Data for processing:
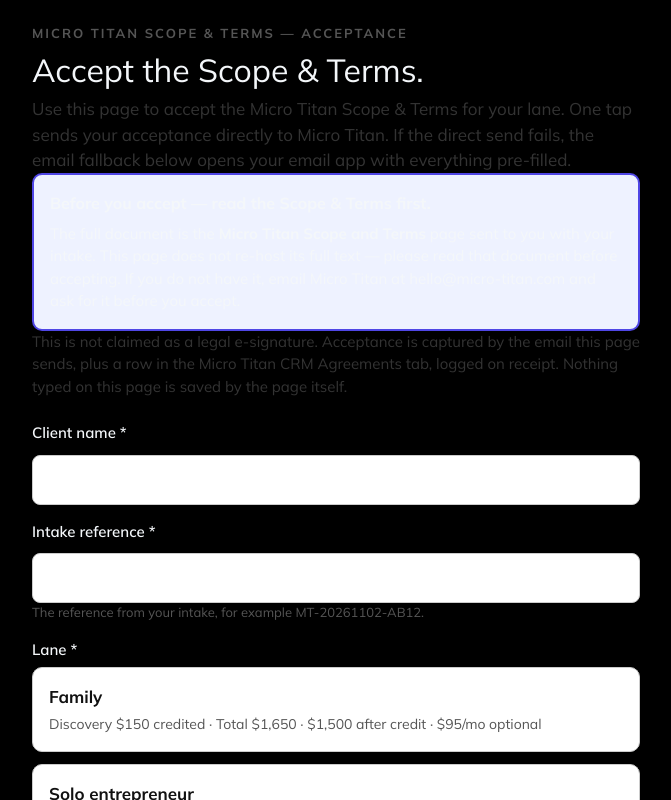
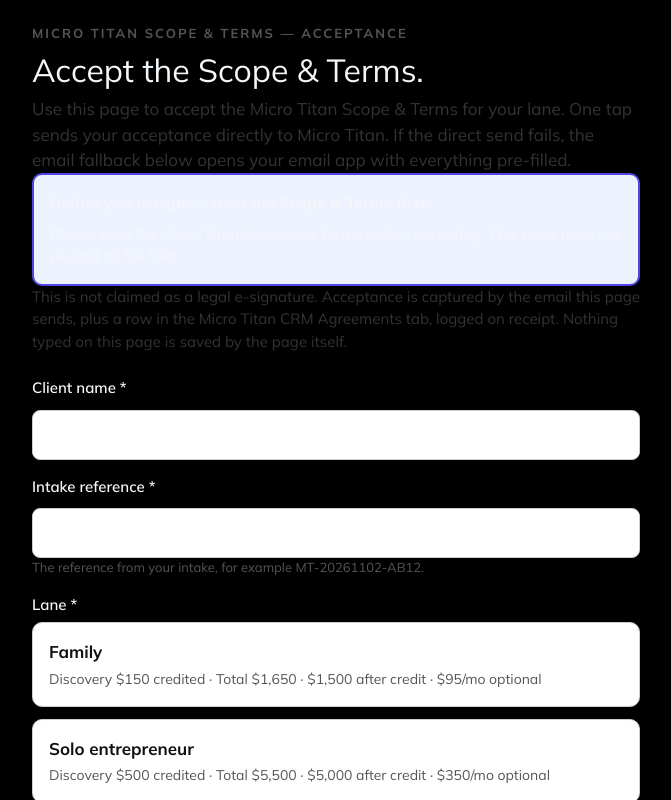
Before and after one commit to BubbaB10/micro-titan-com, a Next.js app: page /accept-agreement in a window 1280 px wide. Shown: the top 800 px of the page, without its empty margins (304-975 px from the left). Built offline with nearby package versions, Linux system fonts and the light colour scheme.

Commit message:
Add shared Micro Titan Scope and Terms link to /accept-agreement (preview only, do not merge)

```diff
--- a/app/components/AgreementForm.tsx
+++ b/app/components/AgreementForm.tsx
@@ -185,14 +185,15 @@ export default function AgreementForm() {
       >
         <strong>Before you accept — read the Scope &amp; Terms first.</strong>
         <p style={{ fontSize: 15, lineHeight: 1.5, margin: "8px 0 0" }}>
-          The full document is the <strong>Micro Titan Scope and Terms</strong>{" "}
-          page sent to you with your intake. This page does not re-host its
-          full text — please read that document before accepting. If you do
-          not have it,{" "}
-          <a href="mailto:hello@micro-titan.com?subject=Please%20send%20the%20Micro%20Titan%20Scope%20and%20Terms">
-            email Micro Titan at hello@micro-titan.com
+          Please read the{" "}
+          <a
+            href="https://muse.ai/s/micro-titan-scope-and-terms-pt6xbepxlxixsxzl/reYI3C2ZjGjON1OHgPWYXgbj8pL3CozSSc9Fl_y875g"
+            target="_blank"
+            rel="noopener noreferrer"
+          >
+            Micro Titan Scope and Terms
           </a>{" "}
-          and ask for it before you accept.
+          before accepting. This page does not re-host its full text.
         </p>
       </div>
       <p style={{ fontSize: 15, lineHeight: 1.5, color: "#333" }}>
```
Also changed, not shown: 1 other file (tests, documents, lock files or other folders).
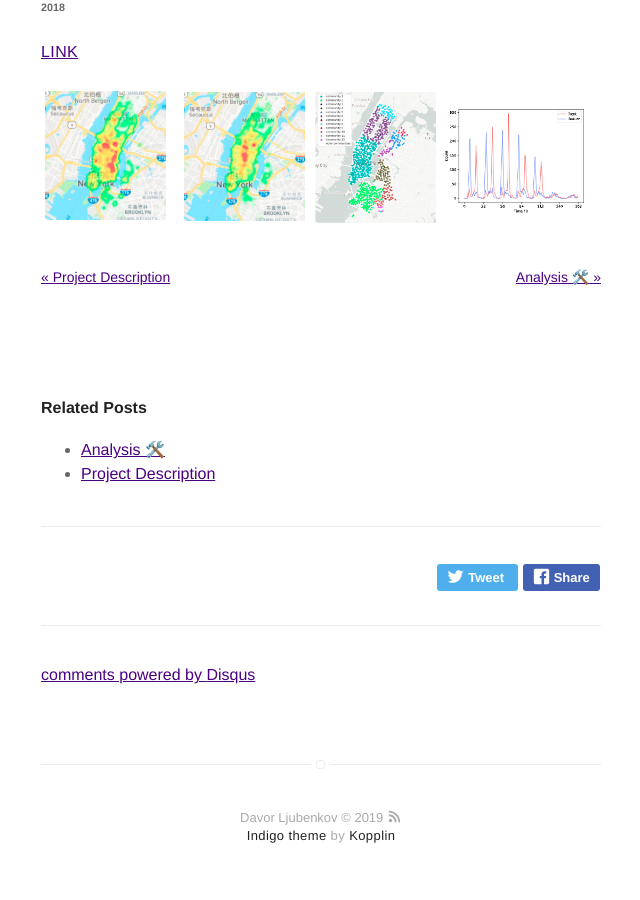
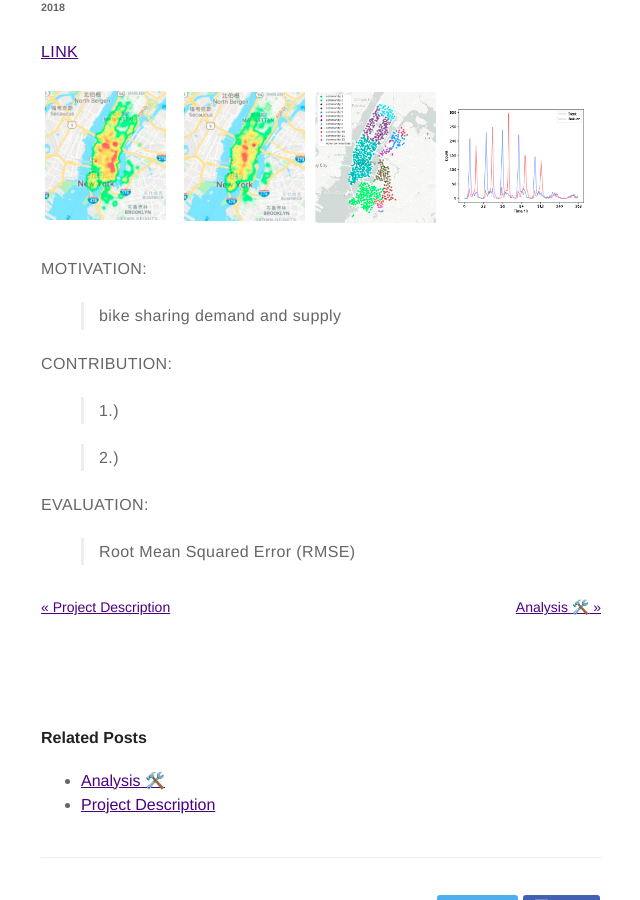
Before and after one commit to dljubenk/dljubenk.github.io, a Jekyll site: the page built from _posts/2019-02-06-literature-study.markdown, in a window 1280 px wide and 900 px high, scrolled down 12632 px. Shown: the whole window, without its empty margins (319-959 px from the left). Built offline with Jekyll 4.4.1, drawn with Linux system fonts in a browser that asks for light colours; emoji names are drawn with the system emoji font; comment, search, counter and statistics services are not loaded.

Commit message:
Update 2019-02-06-literature-study.markdown

```diff
--- a/_posts/2019-02-06-literature-study.markdown
+++ b/_posts/2019-02-06-literature-study.markdown
@@ -308,7 +308,16 @@ PART 3: random forest theory -> predict check outs given: time, weather, real-ti
 
 ![Markdown Image][6]
 
+MOTIVATION:
+>bike sharing demand and supply
 
+CONTRIBUTION:
+> 1.)
+
+> 2.)
+
+EVALUATION:
+>Root Mean Squared Error (RMSE)
 
 
 
```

About this exercise: Reproduce each record from above exactly; pictures do not belong in the copy.

Reply to the exercise:
Before and after one commit to BubbaB10/micro-titan-com, a Next.js app: page /accept-agreement in a window 1280 px wide. Shown: the top 800 px of the page, without its empty margins (304-975 px from the left). Built offline with nearby package versions, Linux system fonts and the light colour scheme.

Commit message:
Add shared Micro Titan Scope and Terms link to /accept-agreement (preview only, do not merge)

```diff
--- a/app/components/AgreementForm.tsx
+++ b/app/components/AgreementForm.tsx
@@ -185,14 +185,15 @@ export default function AgreementForm() {
       >
         <strong>Before you accept — read the Scope &amp; Terms first.</strong>
         <p style={{ fontSize: 15, lineHeight: 1.5, margin: "8px 0 0" }}>
-          The full document is the <strong>Micro Titan Scope and Terms</strong>{" "}
-          page sent to you with your intake. This page does not re-host its
-          full text — please read that document before accepting. If you do
-          not have it,{" "}
-          <a href="mailto:hello@micro-titan.com?subject=Please%20send%20the%20Micro%20Titan%20Scope%20and%20Terms">
-            email Micro Titan at hello@micro-titan.com
+          Please read the{" "}
+          <a
+            href="https://muse.ai/s/micro-titan-scope-and-terms-pt6xbepxlxixsxzl/reYI3C2ZjGjON1OHgPWYXgbj8pL3CozSSc9Fl_y875g"
+            target="_blank"
+            rel="noopener noreferrer"
+          >
+            Micro Titan Scope and Terms
           </a>{" "}
-          and ask for it before you accept.
+          before accepting. This page does not re-host its full text.
         </p>
       </div>
       <p style={{ fontSize: 15, lineHeight: 1.5, color: "#333" }}>
```
Also changed, not shown: 1 other file (tests, documents, lock files or other folders).
Before and after one commit to dljubenk/dljubenk.github.io, a Jekyll site: the page built from _posts/2019-02-06-literature-study.markdown, in a window 1280 px wide and 900 px high, scrolled down 12632 px. Shown: the whole window, without its empty margins (319-959 px from the left). Built offline with Jekyll 4.4.1, drawn with Linux system fonts in a browser that asks for light colours; emoji names are drawn with the system emoji font; comment, search, counter and statistics services are not loaded.

Commit message:
Update 2019-02-06-literature-study.markdown

```diff
--- a/_posts/2019-02-06-literature-study.markdown
+++ b/_posts/2019-02-06-literature-study.markdown
@@ -308,7 +308,16 @@ PART 3: random forest theory -> predict check outs given: time, weather, real-ti
 
 ![Markdown Image][6]
 
+MOTIVATION:
+>bike sharing demand and supply
 
+CONTRIBUTION:
+> 1.)
+
+> 2.)
+
+EVALUATION:
+>Root Mean Squared Error (RMSE)
 
 
 
```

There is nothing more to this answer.